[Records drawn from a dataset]

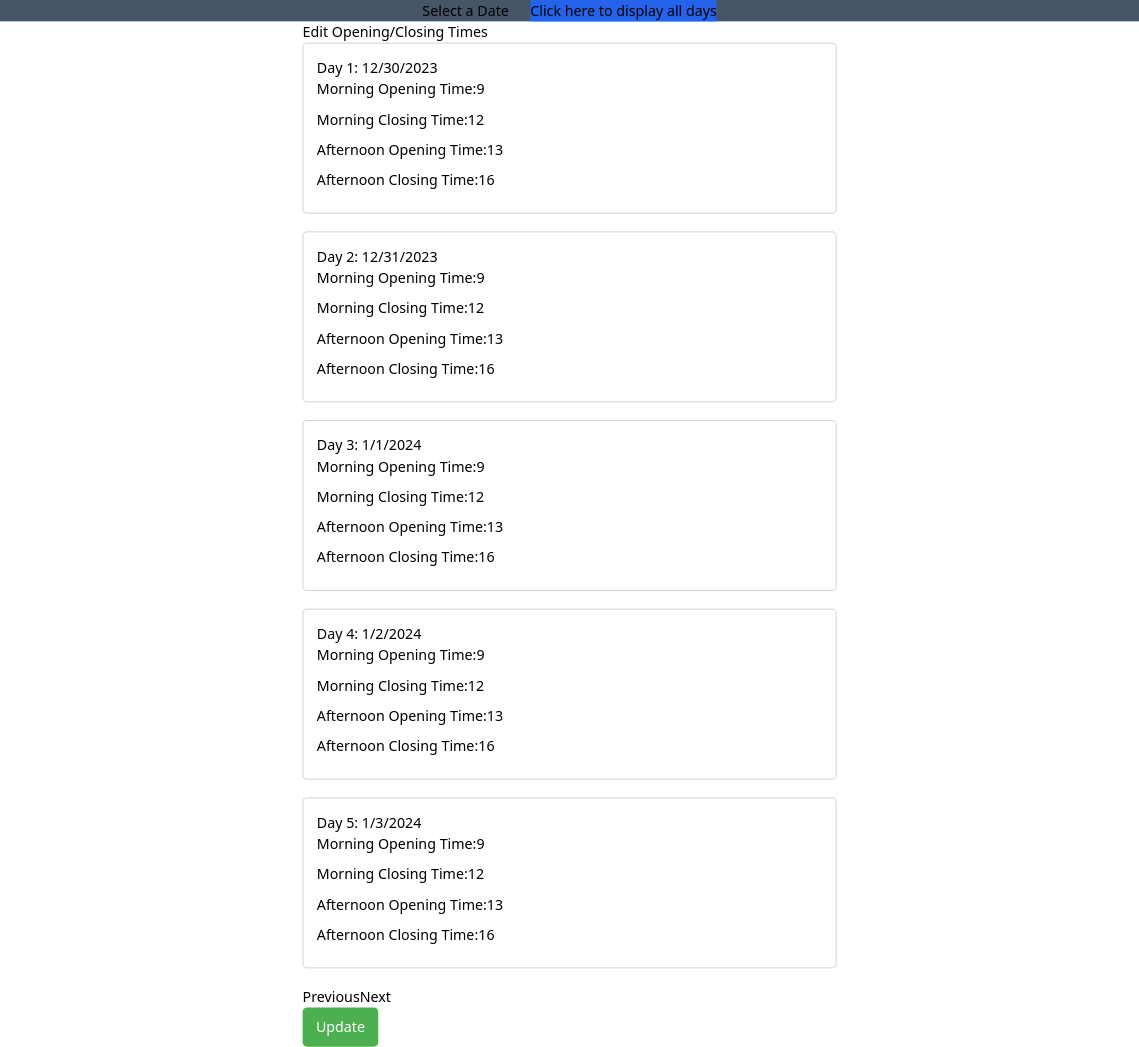
Repository: ImedBousakhria/appointment_system_prototype
Page: /
These files come from the project's save history. The page is drawn as it stood at one moment and after the next save; the edit follows.
The browser window is 1280 px wide. The pictures show the whole page, at 89% of full size.
The project was rebuilt for these pictures with package versions that can differ from the ones it lists, and the page was loaded fresh each time. Also part of the build but not shown: vite.config.js, src/Calendar.css.

Above is the page before, as saved 2024-01-04 03:36:28.

After the next save:
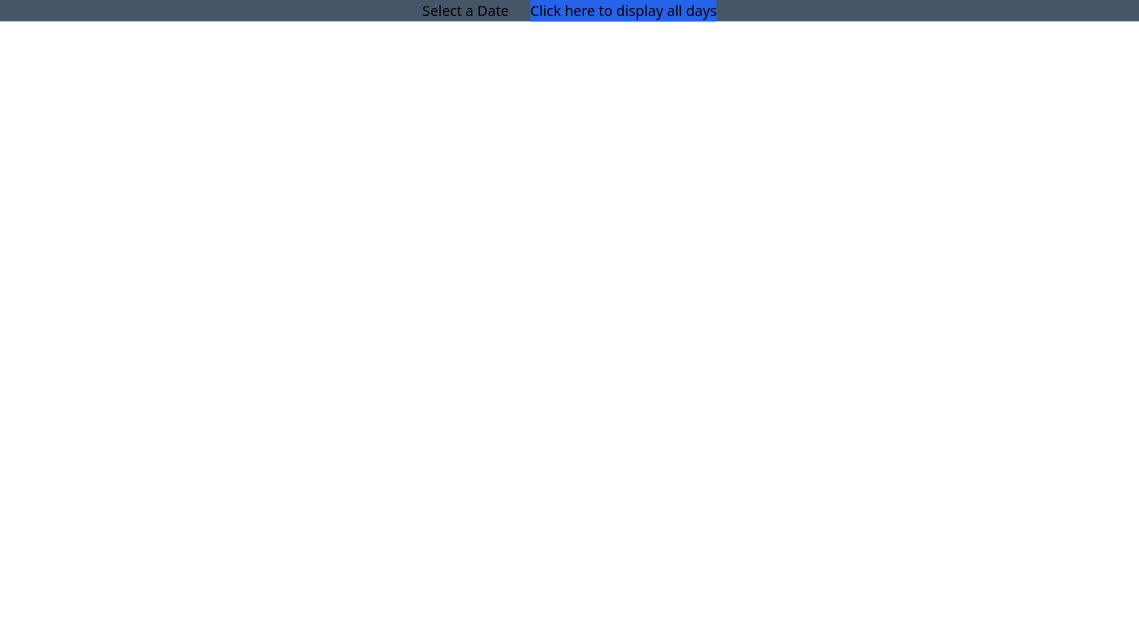
Saved 6 s later.
--- a/src/main.jsx
+++ b/src/main.jsx
@@ -10,6 +10,5 @@ ReactDOM.createRoot(document.getElementById('root')).render(
 
   <React.StrictMode>
     <Calendar />
-    <Availability daysArray={getDaysArray()} />
   </React.StrictMode>,
 )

ABOUT THIS TASK
A word-for-word restatement of all the lines above is needed, with the pictures omitted.

TASK SOLUTION
Repository: ImedBousakhria/appointment_system_prototype
Page: /
These files come from the project's save history. The page is drawn as it stood at one moment and after the next save; the edit follows.
The browser window is 1280 px wide. The pictures show the whole page, at 89% of full size.
The project was rebuilt for these pictures with package versions that can differ from the ones it lists, and the page was loaded fresh each time. Also part of the build but not shown: vite.config.js, src/Calendar.css.

Above is the page before, as saved 2024-01-04 03:36:28.

After the next save:
Saved 6 s later.
--- a/src/main.jsx
+++ b/src/main.jsx
@@ -10,6 +10,5 @@ ReactDOM.createRoot(document.getElementById('root')).render(
 
   <React.StrictMode>
     <Calendar />
-    <Availability daysArray={getDaysArray()} />
   </React.StrictMode>,
 )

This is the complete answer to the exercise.